From: Steven Watanabe (watanabesj_at_[hidden])
Date: 2008-03-14 12:39:07
Eric Niebler wrote:
>> The expr<> struct lives in the boost::proto namespace, as do all of
>> Proto's operator overloads.
>> The overloads are found via ADL (Argument-Dependent Lookup). That is
>> why expressions must be "tainted"
>> with Proto-ness for Proto to be able to build trees out of expressions.
>> Is ADL the only reason? I should hope that the operators are overloaded
>> to take expr<>.
> They don't. The reason is because they should also work for user-defined
> types that extend Proto expressions. These do not necessarily inherit
> from expr<>. The operator overloads are suitably SFINAE'd so they won't
> gobble up anything they shouldn't.
Ok. I'm happy as long as there is some defense against wild overloads
that match anything.
>> Why is args0 unary!?
> I'm sorry, where are you looking? args0<> does have one element in it:
> the type of the terminal.
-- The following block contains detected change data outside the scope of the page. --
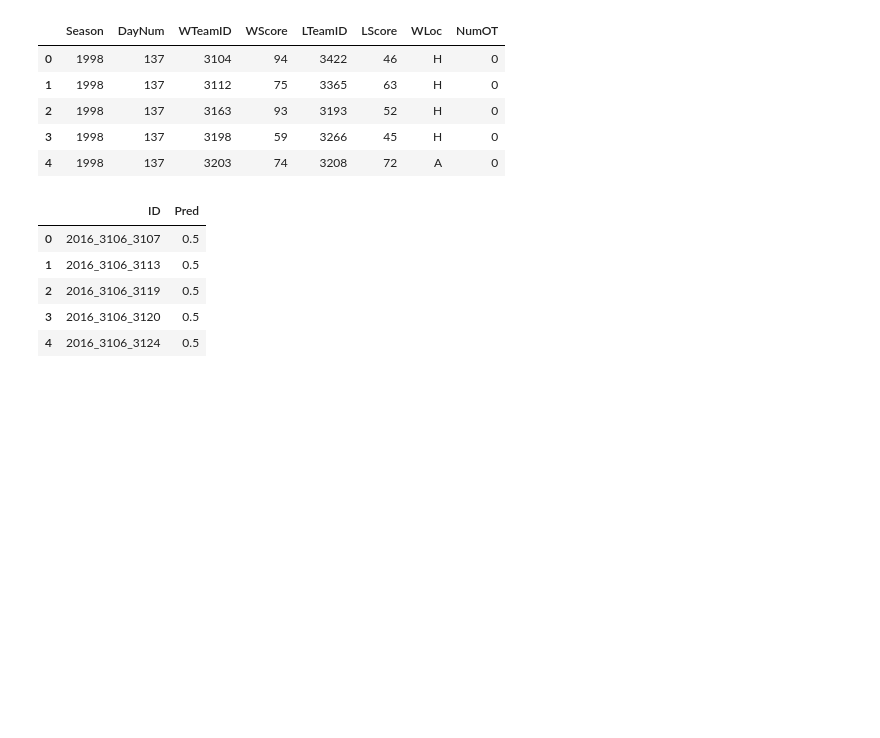
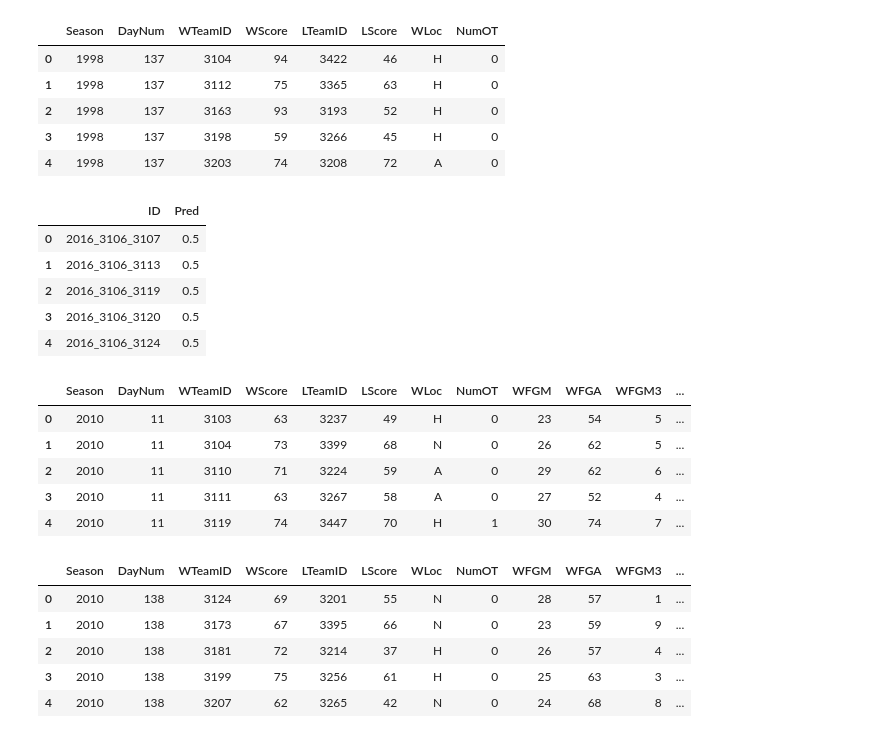
Before and after one commit to AlimamHu/advertisment_priceSPEND_Impact_to_price, a Jupyter notebook: woman-world-cup-cempintship-pridiction.ipynb, the cells around one changed output. Cells and saved outputs as stored; diff of their text form; code cells hidden in the pictures; blank space fills up the shorter version.

Commit message:
Kaggle Notebook | woman world cup cempintship pridiction | Version 9| seprate data section understaning

```diff
--- a/woman-world-cup-cempintship-pridiction.ipynb
+++ b/woman-world-cup-cempintship-pridiction.ipynb
@@ -174,5 +178,5 @@ pd.read_csv(data_path+file_name_list[1])
 # %%
-for i in range(0,13):
+for i in range(0,14):
     print("variable_name-->",file_name_list[i][:-4],"file_name-->",file_name_list[i],"index_no-->",i)
 #     display(pd.read_csv(data_path+file_name_list[i],encoding_errors='ignore').head(5))
 #
@@ -277,11 +247,12 @@ dtype: int64
 # %%
-song=[WTeams,
+# Data section 1
+Data_section_1=[WTeams,
 WSeasons,
 WNCAATourneySeeds,
 WRegularSeasonCompactResults,
 WNCAATourneyCompactResults ,
 WSampleSubmissionStage1]
-for  i in song:
+for  i in Data_section_1:
     display(i.head(5))
 # %% [output]
 |  | TeamID | TeamName |
@@ -320,3 +291,21 @@ for  i in song:
 | 2 | 2016_3106_3119 | 0.5 |
 | 3 | 2016_3106_3120 | 0.5 |
 | 4 | 2016_3106_3124 | 0.5 |
+# %%
+# Data_section_2
+Data_section_2=[WRegularSeasonDetailedResults , WNCAATourneyDetailedResults ]
+for  i in Data_section_2:
+    display(i.head(5))
+# %% [output]
+|  | Season | DayNum | WTeamID | WScore | LTeamID | LScore | WLoc | NumOT | WFGM | WFGA | WFGM3 | ... |
+| 0 | 2010 | 11 | 3103 | 63 | 3237 | 49 | H | 0 | 23 | 54 | 5 | ... |
+| 1 | 2010 | 11 | 3104 | 73 | 3399 | 68 | N | 0 | 26 | 62 | 5 | ... |
+| 2 | 2010 | 11 | 3110 | 71 | 3224 | 59 | A | 0 | 29 | 62 | 6 | ... |
+| 3 | 2010 | 11 | 3111 | 63 | 3267 | 58 | A | 0 | 27 | 52 | 4 | ... |
+| 4 | 2010 | 11 | 3119 | 74 | 3447 | 70 | H | 1 | 30 | 74 | 7 | ... |
+|  | Season | DayNum | WTeamID | WScore | LTeamID | LScore | WLoc | NumOT | WFGM | WFGA | WFGM3 | ... |
+| 0 | 2010 | 138 | 3124 | 69 | 3201 | 55 | N | 0 | 28 | 57 | 1 | ... |
+| 1 | 2010 | 138 | 3173 | 67 | 3395 | 66 | N | 0 | 23 | 59 | 9 | ... |
+| 2 | 2010 | 138 | 3181 | 72 | 3214 | 37 | H | 0 | 26 | 57 | 4 | ... |
+| 3 | 2010 | 138 | 3199 | 75 | 3256 | 61 | H | 0 | 25 | 63 | 3 | ... |
+| 4 | 2010 | 138 | 3207 | 62 | 3265 | 42 | N | 0 | 24 | 68 | 8 | ... |
```
Also changed, not shown: parts of 12 cells of this notebook.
It has 0 child expressions, though, so its
> arity is really zero.
I think I understand now.
>> static expr::make... What are the overloads that take
>> a size_t template parameter for?
> So that you can initialize a terminal<int>::type -- that is, you can
> have a terminal that holds an array by value.
It looks like doxygen/boostbook is getting confused here, because the
fact that the argument is an array doesn't show up.
>> Why is operator= only overloaded for non-const expr's when
>> they are terminals?
>> Same thing for operator
> IMO, they're unlikely to ever be used and leaving them out measurably
> improves compile times. They would only conceivably be used in
> expression like (a+b)=x or (a+b)[x]. However, Proto's operator overloads
> return const rvalues, so a non-const operator= or operator on a
> non-terminal would never even be considered. Ditto for operator(), where
> leaving the const overloads out has a dramatic effect on compile times.
Ok. Anyway, the const overloads will work for non-const arguments.
>> needs to #include
>> <boost/preprocessor/repetition/enum_trailing_params.hpp> and
>> <boost/preprocessor/repitition/repeat_from_to.hpp>. Does not need
>> <boost/preprocessor/arithmetic/dec.hpp> or
> Agreed, except for dec.hpp.
Right. I must have searched for dec rather than DEC...
>> The template template arguments for pod_generator are worrisome.
>> Take a look at the example in extends.hpp for is_proto_expr.
>> If I want to make a POD wrapper it seems that I need /two/
>> template arguments and thus cannot use pod_generator at all...
> Well, in that example, my_terminal<> is a terminal wrapper, not a
> general expression wrapper, so you wouldn't pass it to pod_generator. I
> understand your concern, but I don't want to use something like an mpl
> placeholder expression here because of overhead. The generator protocol
> is so dead simple that is generate<> and pod_generate<> don't mean your
> special needs, it takes ~2 minutes to bang together a custom generator
> that does.
Ok. As long as it's documented what the interface I have to meet is.
>> You might note the format of DATA in the macros. I'm
>> finding it difficult to work out what they are doing.
> What's your objection?
Just that a few comments would have made it much easier to follow.
> I have sunk weeks into the implementation of proto::matches<> to make it
> as fast as possible. I play some dirty pool in there, I know. I think
> it's all kosher, tho.
Ok. I'll suggest though that vararg_matches_impl should take
a closed range i.e. [1, 3] to check the arguments 1, 2, and 3
rather than offsetting it by one [2, 4] to match arguments 1, 2, and 3.
>> I think that you are testing the element that is in
>> the same position as the vararg<> in both matches<> and
>> vararg_matches<>, though?
> Really, where? I don't see that. Keep in mind that template
> instantiations are memoized by the compiler. Asking for the same
> instantiation twice is "free".
Never mind. I was confused.
>> It would probably better to define a macro BOOST_PROTO_HAS_SEPARATE_FUSION
>> rather than constantly saying #if BOOST_VERSION < 103500
> Why is that better?
Just a general prejudice against "magic" numbers